Price: Ask an Auctioneer! (Forbes, see above!) [I think these are actually from the 1990s – very possibly distilled in the 1970s. Anyway, probably £150-200 – Ed.]
Nose: There’s that oily minerality that I’m noticing more and more in older vintage bottlings (I approve!), thin engine oil and waxy cereals almost bordering on savoury, with underlying lemon drizzle cake…
Palate: Malty orange oil with fresh herby inflections, lemongrass and overripe apples. Ahhh, the return of the wax, with sweet honey and a slight dusting of white pepper. There’s something I can’t quite put my finger on in the periphery too, maybe olives, but don’t quote me on that!
Finish: Medium length with that honey and pepper fading slowly into slight lemon balm and heather at the end.
Overview: This is my first outing with Dallas Dhu, and it’s good whisky. I’ll certainly be looking out for more of it (the overdraft may have taken to much of a battering at this point for a full bottle though!) before giving my final opinion on Dallas Dhu make. A good dram though, Loungers. A good dram indeed!
All in all, I’m reminded of one word from the review I wrote following last years Old and Rare:
It’s somewhere within all the “waxy”, “thick”, “luxuriousness” that I’ve been going on about with these older vintage bottles. And it keeps my interest in these whiskies piqued. In my humble experience it is a lot more prominent in older bottlings than newer offerings.
The question I now must ask is, why this is so? Old Production Methods or Equipment? Something Happens in the Bottle? I’ve just been lucky in my choice of older bottlings?
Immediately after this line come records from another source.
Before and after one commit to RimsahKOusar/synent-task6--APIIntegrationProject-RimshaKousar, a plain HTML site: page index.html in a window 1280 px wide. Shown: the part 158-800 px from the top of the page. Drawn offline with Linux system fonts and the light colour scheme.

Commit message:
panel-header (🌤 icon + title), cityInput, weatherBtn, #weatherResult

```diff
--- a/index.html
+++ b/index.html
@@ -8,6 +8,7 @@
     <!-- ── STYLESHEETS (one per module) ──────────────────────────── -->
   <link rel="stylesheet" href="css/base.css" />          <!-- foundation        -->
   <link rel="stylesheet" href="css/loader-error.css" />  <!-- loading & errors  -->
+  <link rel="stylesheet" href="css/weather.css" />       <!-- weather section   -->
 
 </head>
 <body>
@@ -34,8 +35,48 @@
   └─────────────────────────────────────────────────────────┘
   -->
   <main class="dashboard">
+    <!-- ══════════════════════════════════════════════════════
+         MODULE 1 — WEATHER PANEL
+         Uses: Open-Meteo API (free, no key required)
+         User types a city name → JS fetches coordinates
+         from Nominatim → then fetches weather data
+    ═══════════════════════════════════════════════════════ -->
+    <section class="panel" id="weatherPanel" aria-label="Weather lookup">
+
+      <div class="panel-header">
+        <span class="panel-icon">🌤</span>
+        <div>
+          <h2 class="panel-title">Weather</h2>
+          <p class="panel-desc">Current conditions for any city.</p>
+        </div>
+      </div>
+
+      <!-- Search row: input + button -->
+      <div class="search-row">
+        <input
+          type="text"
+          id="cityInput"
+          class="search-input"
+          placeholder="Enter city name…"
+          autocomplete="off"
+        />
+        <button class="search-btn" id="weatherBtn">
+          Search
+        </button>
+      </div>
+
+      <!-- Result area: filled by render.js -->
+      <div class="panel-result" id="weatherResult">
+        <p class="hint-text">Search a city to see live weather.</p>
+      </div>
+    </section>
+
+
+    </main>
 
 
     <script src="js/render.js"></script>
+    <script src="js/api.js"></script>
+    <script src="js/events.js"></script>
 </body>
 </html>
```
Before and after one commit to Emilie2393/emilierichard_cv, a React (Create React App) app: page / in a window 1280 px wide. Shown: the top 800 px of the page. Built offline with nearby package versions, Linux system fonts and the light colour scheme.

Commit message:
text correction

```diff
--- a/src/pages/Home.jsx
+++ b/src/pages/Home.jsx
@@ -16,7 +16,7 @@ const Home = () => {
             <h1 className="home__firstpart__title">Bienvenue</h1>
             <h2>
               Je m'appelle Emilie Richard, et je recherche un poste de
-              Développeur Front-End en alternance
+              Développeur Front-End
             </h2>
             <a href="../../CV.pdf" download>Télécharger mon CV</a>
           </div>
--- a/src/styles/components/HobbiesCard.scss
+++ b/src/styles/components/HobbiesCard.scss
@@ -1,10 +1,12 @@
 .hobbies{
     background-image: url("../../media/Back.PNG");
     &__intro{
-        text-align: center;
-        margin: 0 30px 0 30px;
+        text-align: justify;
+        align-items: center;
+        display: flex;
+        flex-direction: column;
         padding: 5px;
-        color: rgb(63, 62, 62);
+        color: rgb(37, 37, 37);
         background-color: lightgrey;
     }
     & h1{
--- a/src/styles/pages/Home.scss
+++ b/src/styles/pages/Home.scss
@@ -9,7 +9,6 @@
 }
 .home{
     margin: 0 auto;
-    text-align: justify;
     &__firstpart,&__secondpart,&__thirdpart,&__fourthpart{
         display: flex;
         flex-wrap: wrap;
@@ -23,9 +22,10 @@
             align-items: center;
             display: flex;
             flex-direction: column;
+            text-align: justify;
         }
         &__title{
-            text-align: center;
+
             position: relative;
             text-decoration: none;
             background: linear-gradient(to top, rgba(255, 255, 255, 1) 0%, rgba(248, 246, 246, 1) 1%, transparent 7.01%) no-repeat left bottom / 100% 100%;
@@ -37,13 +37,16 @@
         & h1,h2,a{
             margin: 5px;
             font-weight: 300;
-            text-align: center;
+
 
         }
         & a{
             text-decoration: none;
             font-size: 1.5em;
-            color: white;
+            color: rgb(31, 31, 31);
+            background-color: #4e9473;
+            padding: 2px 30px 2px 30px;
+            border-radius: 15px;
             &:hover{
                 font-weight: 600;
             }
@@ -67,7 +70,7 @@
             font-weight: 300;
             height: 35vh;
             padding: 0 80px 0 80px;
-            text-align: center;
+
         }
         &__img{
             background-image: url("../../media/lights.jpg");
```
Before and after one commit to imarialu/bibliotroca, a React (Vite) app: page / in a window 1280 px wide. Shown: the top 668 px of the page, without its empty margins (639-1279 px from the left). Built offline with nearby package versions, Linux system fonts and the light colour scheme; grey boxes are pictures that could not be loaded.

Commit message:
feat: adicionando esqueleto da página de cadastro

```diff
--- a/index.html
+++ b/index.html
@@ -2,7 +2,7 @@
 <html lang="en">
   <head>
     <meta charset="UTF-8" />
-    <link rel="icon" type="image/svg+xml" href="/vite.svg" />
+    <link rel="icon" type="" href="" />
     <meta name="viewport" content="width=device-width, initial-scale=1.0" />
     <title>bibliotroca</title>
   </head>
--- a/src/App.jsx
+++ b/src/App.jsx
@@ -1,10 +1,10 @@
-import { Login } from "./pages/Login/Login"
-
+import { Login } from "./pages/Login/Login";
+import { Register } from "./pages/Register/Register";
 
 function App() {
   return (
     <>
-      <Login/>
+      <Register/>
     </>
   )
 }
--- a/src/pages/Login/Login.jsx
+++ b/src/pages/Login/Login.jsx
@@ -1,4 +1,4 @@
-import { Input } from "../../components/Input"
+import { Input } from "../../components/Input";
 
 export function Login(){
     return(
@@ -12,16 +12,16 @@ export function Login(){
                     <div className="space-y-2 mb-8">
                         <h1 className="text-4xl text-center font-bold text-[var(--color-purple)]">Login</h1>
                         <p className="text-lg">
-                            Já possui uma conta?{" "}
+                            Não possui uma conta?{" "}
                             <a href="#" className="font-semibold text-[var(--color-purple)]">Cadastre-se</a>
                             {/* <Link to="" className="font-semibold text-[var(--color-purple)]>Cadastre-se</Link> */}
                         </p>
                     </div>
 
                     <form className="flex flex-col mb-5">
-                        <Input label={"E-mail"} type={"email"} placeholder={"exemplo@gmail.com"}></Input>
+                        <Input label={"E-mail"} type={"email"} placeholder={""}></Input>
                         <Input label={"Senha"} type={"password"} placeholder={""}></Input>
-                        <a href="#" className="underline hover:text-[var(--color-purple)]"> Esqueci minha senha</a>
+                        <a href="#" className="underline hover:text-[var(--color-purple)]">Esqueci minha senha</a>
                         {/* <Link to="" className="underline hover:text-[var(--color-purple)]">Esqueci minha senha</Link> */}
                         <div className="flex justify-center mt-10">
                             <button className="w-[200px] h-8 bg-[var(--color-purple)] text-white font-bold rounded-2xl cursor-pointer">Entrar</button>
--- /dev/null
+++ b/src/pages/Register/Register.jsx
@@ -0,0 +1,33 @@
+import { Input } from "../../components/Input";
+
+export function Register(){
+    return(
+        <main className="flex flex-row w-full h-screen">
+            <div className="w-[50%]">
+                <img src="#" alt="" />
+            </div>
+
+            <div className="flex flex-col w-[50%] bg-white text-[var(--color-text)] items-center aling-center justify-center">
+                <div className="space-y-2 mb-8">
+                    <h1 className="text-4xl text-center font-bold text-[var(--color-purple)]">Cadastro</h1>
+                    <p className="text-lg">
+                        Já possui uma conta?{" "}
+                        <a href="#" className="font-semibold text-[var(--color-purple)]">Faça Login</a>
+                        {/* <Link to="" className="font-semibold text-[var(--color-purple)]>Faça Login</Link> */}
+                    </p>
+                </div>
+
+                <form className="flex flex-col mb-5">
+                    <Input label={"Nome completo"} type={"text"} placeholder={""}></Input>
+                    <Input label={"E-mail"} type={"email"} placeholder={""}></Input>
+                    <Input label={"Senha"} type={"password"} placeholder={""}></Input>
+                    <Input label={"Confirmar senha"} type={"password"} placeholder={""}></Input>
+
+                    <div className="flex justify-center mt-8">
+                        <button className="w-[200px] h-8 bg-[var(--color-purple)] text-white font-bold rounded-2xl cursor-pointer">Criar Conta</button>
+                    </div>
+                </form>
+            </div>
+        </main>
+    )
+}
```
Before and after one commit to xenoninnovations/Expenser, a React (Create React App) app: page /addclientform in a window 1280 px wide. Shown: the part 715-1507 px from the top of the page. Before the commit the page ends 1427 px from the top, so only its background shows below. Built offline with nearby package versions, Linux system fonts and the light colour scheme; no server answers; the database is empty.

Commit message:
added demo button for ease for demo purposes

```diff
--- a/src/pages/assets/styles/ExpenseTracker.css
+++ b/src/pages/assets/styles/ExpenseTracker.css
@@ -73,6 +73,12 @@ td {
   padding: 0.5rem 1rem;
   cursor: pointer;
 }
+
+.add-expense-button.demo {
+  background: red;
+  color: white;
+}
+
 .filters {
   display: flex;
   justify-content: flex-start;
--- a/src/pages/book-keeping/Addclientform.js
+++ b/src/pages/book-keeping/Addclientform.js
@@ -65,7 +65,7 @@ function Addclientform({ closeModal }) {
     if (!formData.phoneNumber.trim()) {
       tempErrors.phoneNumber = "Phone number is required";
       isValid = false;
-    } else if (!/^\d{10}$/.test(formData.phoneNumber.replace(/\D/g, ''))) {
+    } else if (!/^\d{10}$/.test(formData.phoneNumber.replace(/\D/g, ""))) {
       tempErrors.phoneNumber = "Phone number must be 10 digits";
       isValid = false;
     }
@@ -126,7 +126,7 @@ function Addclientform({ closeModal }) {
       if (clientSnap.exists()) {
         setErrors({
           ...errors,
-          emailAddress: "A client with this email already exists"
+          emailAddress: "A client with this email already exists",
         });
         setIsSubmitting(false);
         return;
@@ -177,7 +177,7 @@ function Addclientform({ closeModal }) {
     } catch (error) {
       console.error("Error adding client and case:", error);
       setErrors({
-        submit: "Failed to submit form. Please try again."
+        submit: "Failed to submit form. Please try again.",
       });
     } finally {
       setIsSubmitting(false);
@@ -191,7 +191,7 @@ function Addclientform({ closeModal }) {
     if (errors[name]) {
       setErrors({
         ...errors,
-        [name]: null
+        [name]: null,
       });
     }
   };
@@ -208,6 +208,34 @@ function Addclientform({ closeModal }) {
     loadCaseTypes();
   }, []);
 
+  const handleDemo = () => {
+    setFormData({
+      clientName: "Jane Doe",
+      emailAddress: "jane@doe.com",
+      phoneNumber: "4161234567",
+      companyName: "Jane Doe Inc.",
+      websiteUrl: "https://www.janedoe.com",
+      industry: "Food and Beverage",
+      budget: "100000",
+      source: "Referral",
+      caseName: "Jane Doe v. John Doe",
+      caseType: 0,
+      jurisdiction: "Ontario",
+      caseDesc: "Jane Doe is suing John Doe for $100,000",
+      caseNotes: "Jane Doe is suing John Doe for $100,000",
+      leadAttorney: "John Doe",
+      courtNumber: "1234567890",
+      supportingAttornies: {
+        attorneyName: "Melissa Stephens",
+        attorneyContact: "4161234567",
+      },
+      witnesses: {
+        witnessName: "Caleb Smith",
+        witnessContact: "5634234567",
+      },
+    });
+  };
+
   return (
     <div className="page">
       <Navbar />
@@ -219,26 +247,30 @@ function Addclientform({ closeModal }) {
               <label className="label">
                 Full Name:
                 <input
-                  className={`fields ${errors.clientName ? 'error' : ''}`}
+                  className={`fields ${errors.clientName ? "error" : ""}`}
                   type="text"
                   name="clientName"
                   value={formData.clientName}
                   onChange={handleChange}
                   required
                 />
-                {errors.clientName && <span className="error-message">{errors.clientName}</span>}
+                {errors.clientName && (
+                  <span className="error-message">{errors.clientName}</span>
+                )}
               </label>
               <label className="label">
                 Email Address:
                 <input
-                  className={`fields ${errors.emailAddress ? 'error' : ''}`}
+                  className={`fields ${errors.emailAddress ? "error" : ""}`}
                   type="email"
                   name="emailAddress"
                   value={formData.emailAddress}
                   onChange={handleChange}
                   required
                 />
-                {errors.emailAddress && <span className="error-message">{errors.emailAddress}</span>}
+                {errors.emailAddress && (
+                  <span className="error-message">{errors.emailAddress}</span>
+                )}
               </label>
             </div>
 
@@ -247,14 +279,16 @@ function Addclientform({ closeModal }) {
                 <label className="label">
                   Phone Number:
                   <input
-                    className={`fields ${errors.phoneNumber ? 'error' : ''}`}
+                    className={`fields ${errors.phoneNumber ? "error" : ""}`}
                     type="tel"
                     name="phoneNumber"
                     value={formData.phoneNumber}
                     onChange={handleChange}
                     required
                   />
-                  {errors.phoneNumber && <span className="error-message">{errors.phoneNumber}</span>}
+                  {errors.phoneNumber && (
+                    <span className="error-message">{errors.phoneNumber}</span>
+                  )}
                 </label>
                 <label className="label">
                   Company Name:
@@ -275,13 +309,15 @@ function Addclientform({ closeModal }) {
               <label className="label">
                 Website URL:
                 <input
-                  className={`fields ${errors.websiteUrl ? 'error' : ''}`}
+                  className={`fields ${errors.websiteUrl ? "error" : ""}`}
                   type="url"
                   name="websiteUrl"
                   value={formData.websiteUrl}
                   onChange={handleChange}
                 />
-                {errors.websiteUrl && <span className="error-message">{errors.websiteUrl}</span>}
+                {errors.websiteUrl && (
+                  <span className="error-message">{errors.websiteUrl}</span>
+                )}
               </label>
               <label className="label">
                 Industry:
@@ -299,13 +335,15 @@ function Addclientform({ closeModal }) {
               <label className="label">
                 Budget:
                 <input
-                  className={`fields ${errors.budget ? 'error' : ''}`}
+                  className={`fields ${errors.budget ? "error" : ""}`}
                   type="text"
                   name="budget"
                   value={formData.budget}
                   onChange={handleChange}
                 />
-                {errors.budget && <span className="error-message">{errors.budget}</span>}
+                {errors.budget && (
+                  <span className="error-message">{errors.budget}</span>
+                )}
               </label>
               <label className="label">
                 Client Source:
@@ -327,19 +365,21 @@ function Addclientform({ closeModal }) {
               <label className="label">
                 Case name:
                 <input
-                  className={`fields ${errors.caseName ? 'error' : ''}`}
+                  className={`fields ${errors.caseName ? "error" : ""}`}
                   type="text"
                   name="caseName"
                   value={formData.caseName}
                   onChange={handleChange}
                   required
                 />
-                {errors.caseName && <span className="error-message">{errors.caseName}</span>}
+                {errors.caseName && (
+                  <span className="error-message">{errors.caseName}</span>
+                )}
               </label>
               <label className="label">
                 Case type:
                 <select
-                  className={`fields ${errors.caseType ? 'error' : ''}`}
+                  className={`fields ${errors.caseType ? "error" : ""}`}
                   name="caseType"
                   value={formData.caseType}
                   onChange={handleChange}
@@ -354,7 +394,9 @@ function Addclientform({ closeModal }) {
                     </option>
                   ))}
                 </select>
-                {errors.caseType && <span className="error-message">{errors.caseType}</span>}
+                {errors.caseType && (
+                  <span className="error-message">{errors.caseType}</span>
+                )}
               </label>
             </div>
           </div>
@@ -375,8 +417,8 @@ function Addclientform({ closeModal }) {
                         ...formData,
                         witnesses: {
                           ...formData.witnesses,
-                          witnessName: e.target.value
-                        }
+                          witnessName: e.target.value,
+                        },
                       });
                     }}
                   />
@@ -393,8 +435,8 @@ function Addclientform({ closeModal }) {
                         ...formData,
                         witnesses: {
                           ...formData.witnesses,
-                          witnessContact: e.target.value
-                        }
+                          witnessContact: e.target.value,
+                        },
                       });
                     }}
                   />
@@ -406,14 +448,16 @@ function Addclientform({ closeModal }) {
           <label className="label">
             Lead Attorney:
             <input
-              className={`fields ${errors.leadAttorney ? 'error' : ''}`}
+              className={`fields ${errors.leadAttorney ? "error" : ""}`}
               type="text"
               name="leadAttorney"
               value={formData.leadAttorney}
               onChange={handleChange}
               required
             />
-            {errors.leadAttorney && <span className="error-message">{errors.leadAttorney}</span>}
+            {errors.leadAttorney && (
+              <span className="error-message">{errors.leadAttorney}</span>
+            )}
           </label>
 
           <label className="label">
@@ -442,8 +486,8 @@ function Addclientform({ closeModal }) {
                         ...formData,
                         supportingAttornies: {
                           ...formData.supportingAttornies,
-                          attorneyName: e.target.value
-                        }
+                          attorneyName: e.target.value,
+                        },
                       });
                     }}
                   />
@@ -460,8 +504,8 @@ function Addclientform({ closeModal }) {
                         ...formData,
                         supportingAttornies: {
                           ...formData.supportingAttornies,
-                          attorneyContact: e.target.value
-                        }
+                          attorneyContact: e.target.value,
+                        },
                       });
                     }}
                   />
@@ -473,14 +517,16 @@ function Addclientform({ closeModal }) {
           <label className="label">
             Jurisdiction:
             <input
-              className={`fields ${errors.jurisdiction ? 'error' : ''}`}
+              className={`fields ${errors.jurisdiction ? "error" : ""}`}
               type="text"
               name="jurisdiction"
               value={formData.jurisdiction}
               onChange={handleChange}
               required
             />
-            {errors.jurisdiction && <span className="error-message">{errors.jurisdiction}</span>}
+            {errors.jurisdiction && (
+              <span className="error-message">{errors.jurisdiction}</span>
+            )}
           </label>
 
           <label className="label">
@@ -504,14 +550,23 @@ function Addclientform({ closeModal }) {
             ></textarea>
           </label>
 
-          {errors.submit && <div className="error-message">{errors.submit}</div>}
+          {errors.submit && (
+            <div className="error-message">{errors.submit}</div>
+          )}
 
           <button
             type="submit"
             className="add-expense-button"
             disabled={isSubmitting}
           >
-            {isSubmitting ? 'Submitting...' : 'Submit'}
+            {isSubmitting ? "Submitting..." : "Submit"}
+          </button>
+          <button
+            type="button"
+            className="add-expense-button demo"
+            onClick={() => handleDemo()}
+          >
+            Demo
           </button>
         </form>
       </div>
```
Who Knows? Time for me to get researching, folks (maybe some more Dallas Dhu)! Thanks for popping in again, everyone, and a big shout out to Leonora, Olivia and all the Whisky Exchange team for delivering yet another great show!
See you soon!